> [Exercise directions]: Exclude the pictures; give every entry again exactly as written.

> [Provided data]:
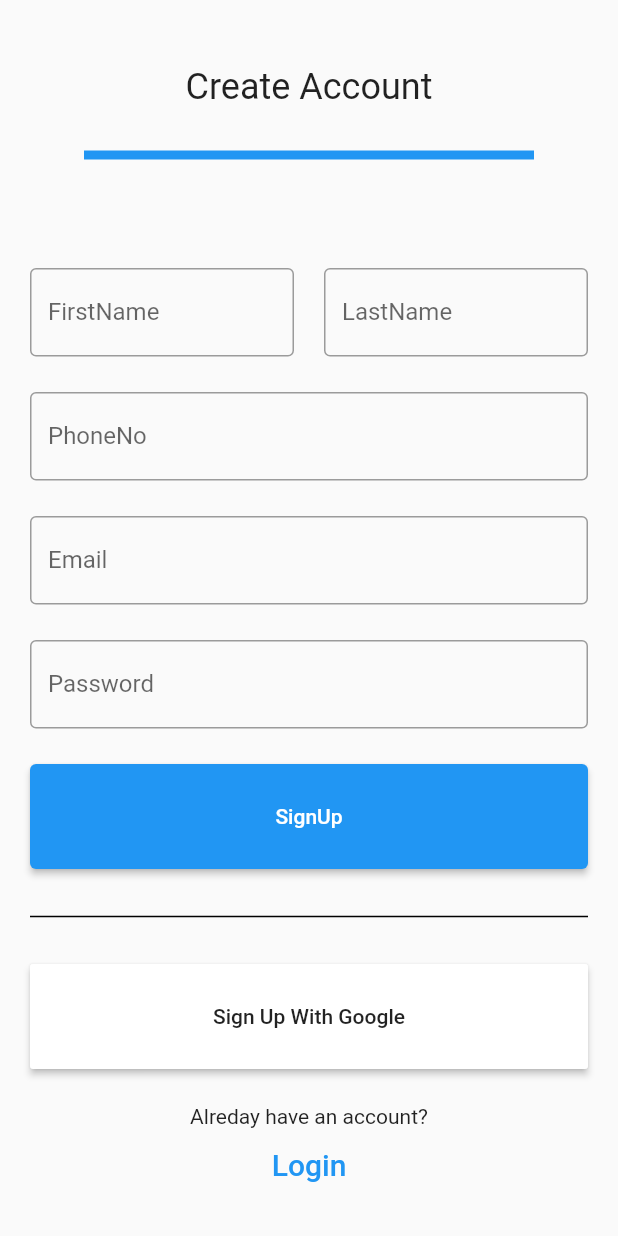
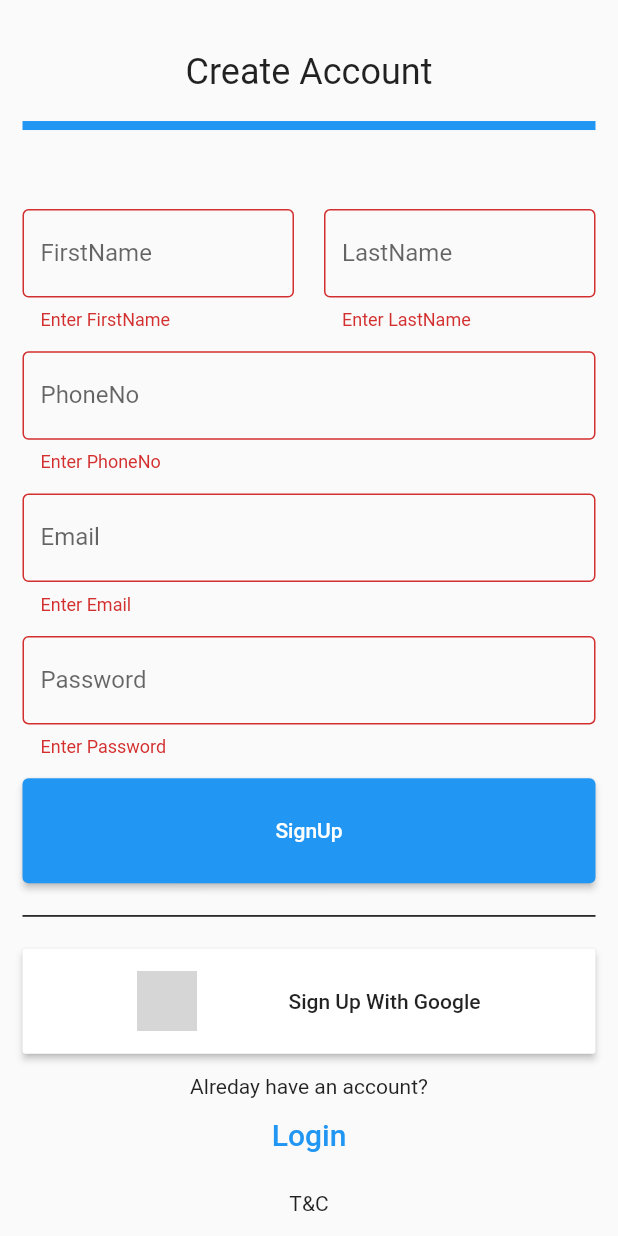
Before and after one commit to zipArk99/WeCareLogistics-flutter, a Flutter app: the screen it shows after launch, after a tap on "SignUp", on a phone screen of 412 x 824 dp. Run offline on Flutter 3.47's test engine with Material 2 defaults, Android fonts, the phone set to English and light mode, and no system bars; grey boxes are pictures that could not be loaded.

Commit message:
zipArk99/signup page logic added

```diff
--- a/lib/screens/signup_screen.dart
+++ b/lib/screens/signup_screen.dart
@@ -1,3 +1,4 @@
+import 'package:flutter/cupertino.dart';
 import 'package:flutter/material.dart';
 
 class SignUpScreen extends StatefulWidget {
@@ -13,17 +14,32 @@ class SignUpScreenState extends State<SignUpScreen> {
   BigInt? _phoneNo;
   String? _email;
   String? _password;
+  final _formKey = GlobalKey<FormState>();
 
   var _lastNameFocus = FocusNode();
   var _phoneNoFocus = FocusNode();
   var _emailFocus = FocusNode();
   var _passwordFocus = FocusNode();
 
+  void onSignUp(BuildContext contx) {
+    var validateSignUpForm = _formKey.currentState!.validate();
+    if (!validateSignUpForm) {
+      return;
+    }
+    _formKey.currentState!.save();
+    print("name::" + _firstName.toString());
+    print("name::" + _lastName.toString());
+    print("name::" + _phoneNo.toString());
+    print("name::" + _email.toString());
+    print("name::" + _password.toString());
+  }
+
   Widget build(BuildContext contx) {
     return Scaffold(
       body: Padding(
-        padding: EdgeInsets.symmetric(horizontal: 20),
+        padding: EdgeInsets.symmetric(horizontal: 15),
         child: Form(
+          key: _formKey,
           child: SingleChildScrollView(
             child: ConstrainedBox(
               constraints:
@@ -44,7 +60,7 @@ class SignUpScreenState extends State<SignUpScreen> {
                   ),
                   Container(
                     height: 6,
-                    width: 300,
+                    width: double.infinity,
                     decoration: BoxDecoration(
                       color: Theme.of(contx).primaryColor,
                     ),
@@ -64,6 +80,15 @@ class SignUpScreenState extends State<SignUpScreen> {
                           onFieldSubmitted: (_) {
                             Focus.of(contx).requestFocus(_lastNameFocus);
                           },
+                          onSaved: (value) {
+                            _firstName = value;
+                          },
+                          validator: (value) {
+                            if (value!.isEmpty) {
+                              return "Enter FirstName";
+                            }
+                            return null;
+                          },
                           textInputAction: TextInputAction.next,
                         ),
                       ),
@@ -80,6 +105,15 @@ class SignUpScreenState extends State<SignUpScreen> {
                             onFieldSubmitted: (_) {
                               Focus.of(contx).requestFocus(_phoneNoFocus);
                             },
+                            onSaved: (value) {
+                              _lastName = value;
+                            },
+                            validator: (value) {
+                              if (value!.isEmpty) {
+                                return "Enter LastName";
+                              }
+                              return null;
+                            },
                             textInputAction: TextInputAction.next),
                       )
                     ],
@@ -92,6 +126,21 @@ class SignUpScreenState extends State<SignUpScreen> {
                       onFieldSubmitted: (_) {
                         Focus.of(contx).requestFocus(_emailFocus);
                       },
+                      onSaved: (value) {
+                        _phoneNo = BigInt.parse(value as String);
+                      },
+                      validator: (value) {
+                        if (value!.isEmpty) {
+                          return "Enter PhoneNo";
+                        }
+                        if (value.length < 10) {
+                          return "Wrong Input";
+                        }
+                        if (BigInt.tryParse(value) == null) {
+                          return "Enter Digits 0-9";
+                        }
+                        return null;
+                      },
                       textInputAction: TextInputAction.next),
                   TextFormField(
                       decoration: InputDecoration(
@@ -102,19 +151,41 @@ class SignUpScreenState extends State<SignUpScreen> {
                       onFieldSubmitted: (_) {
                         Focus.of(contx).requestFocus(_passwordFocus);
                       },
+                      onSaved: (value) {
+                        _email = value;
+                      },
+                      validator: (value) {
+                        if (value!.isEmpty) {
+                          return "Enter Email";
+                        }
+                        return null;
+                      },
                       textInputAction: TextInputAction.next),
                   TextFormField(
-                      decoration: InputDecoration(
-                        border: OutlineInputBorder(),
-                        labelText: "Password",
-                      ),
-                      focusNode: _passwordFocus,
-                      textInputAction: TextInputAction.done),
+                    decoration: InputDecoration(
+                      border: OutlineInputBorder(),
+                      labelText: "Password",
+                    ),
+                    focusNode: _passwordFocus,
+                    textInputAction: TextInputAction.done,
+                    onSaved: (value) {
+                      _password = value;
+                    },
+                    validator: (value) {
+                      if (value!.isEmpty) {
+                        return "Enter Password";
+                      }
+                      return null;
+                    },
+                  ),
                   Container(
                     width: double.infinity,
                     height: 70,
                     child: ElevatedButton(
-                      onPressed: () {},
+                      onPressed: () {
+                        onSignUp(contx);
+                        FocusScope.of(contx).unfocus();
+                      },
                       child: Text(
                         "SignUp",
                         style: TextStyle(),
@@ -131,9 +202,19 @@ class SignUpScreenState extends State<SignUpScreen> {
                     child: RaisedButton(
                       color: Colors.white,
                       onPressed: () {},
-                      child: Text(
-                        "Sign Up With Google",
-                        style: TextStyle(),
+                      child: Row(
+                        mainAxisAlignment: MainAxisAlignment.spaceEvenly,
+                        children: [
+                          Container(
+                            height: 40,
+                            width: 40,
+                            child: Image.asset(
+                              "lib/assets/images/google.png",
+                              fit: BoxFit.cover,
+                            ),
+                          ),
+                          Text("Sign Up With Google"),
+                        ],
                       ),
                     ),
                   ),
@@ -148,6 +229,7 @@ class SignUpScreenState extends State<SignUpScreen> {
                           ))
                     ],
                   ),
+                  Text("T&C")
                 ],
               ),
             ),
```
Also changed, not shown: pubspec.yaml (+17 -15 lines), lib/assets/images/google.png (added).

> [Expected output]:
Before and after one commit to zipArk99/WeCareLogistics-flutter, a Flutter app: the screen it shows after launch, after a tap on "SignUp", on a phone screen of 412 x 824 dp. Run offline on Flutter 3.47's test engine with Material 2 defaults, Android fonts, the phone set to English and light mode, and no system bars; grey boxes are pictures that could not be loaded.

Commit message:
zipArk99/signup page logic added

```diff
--- a/lib/screens/signup_screen.dart
+++ b/lib/screens/signup_screen.dart
@@ -1,3 +1,4 @@
+import 'package:flutter/cupertino.dart';
 import 'package:flutter/material.dart';
 
 class SignUpScreen extends StatefulWidget {
@@ -13,17 +14,32 @@ class SignUpScreenState extends State<SignUpScreen> {
   BigInt? _phoneNo;
   String? _email;
   String? _password;
+  final _formKey = GlobalKey<FormState>();
 
   var _lastNameFocus = FocusNode();
   var _phoneNoFocus = FocusNode();
   var _emailFocus = FocusNode();
   var _passwordFocus = FocusNode();
 
+  void onSignUp(BuildContext contx) {
+    var validateSignUpForm = _formKey.currentState!.validate();
+    if (!validateSignUpForm) {
+      return;
+    }
+    _formKey.currentState!.save();
+    print("name::" + _firstName.toString());
+    print("name::" + _lastName.toString());
+    print("name::" + _phoneNo.toString());
+    print("name::" + _email.toString());
+    print("name::" + _password.toString());
+  }
+
   Widget build(BuildContext contx) {
     return Scaffold(
       body: Padding(
-        padding: EdgeInsets.symmetric(horizontal: 20),
+        padding: EdgeInsets.symmetric(horizontal: 15),
         child: Form(
+          key: _formKey,
           child: SingleChildScrollView(
             child: ConstrainedBox(
               constraints:
@@ -44,7 +60,7 @@ class SignUpScreenState extends State<SignUpScreen> {
                   ),
                   Container(
                     height: 6,
-                    width: 300,
+                    width: double.infinity,
                     decoration: BoxDecoration(
                       color: Theme.of(contx).primaryColor,
                     ),
@@ -64,6 +80,15 @@ class SignUpScreenState extends State<SignUpScreen> {
                           onFieldSubmitted: (_) {
                             Focus.of(contx).requestFocus(_lastNameFocus);
                           },
+                          onSaved: (value) {
+                            _firstName = value;
+                          },
+                          validator: (value) {
+                            if (value!.isEmpty) {
+                              return "Enter FirstName";
+                            }
+                            return null;
+                          },
                           textInputAction: TextInputAction.next,
                         ),
                       ),
@@ -80,6 +105,15 @@ class SignUpScreenState extends State<SignUpScreen> {
                             onFieldSubmitted: (_) {
                               Focus.of(contx).requestFocus(_phoneNoFocus);
                             },
+                            onSaved: (value) {
+                              _lastName = value;
+                            },
+                            validator: (value) {
+                              if (value!.isEmpty) {
+                                return "Enter LastName";
+                              }
+                              return null;
+                            },
                             textInputAction: TextInputAction.next),
                       )
                     ],
@@ -92,6 +126,21 @@ class SignUpScreenState extends State<SignUpScreen> {
                       onFieldSubmitted: (_) {
                         Focus.of(contx).requestFocus(_emailFocus);
                       },
+                      onSaved: (value) {
+                        _phoneNo = BigInt.parse(value as String);
+                      },
+                      validator: (value) {
+                        if (value!.isEmpty) {
+                          return "Enter PhoneNo";
+                        }
+                        if (value.length < 10) {
+                          return "Wrong Input";
+                        }
+                        if (BigInt.tryParse(value) == null) {
+                          return "Enter Digits 0-9";
+                        }
+                        return null;
+                      },
                       textInputAction: TextInputAction.next),
                   TextFormField(
                       decoration: InputDecoration(
@@ -102,19 +151,41 @@ class SignUpScreenState extends State<SignUpScreen> {
                       onFieldSubmitted: (_) {
                         Focus.of(contx).requestFocus(_passwordFocus);
                       },
+                      onSaved: (value) {
+                        _email = value;
+                      },
+                      validator: (value) {
+                        if (value!.isEmpty) {
+                          return "Enter Email";
+                        }
+                        return null;
+                      },
                       textInputAction: TextInputAction.next),
                   TextFormField(
-                      decoration: InputDecoration(
-                        border: OutlineInputBorder(),
-                        labelText: "Password",
-                      ),
-                      focusNode: _passwordFocus,
-                      textInputAction: TextInputAction.done),
+                    decoration: InputDecoration(
+                      border: OutlineInputBorder(),
+                      labelText: "Password",
+                    ),
+                    focusNode: _passwordFocus,
+                    textInputAction: TextInputAction.done,
+                    onSaved: (value) {
+                      _password = value;
+                    },
+                    validator: (value) {
+                      if (value!.isEmpty) {
+                        return "Enter Password";
+                      }
+                      return null;
+                    },
+                  ),
                   Container(
                     width: double.infinity,
                     height: 70,
                     child: ElevatedButton(
-                      onPressed: () {},
+                      onPressed: () {
+                        onSignUp(contx);
+                        FocusScope.of(contx).unfocus();
+                      },
                       child: Text(
                         "SignUp",
                         style: TextStyle(),
@@ -131,9 +202,19 @@ class SignUpScreenState extends State<SignUpScreen> {
                     child: RaisedButton(
                       color: Colors.white,
                       onPressed: () {},
-                      child: Text(
-                        "Sign Up With Google",
-                        style: TextStyle(),
+                      child: Row(
+                        mainAxisAlignment: MainAxisAlignment.spaceEvenly,
+                        children: [
+                          Container(
+                            height: 40,
+                            width: 40,
+                            child: Image.asset(
+                              "lib/assets/images/google.png",
+                              fit: BoxFit.cover,
+                            ),
+                          ),
+                          Text("Sign Up With Google"),
+                        ],
                       ),
                     ),
                   ),
@@ -148,6 +229,7 @@ class SignUpScreenState extends State<SignUpScreen> {
                           ))
                     ],
                   ),
+                  Text("T&C")
                 ],
               ),
             ),
```
Also changed, not shown: pubspec.yaml (+17 -15 lines), lib/assets/images/google.png (added).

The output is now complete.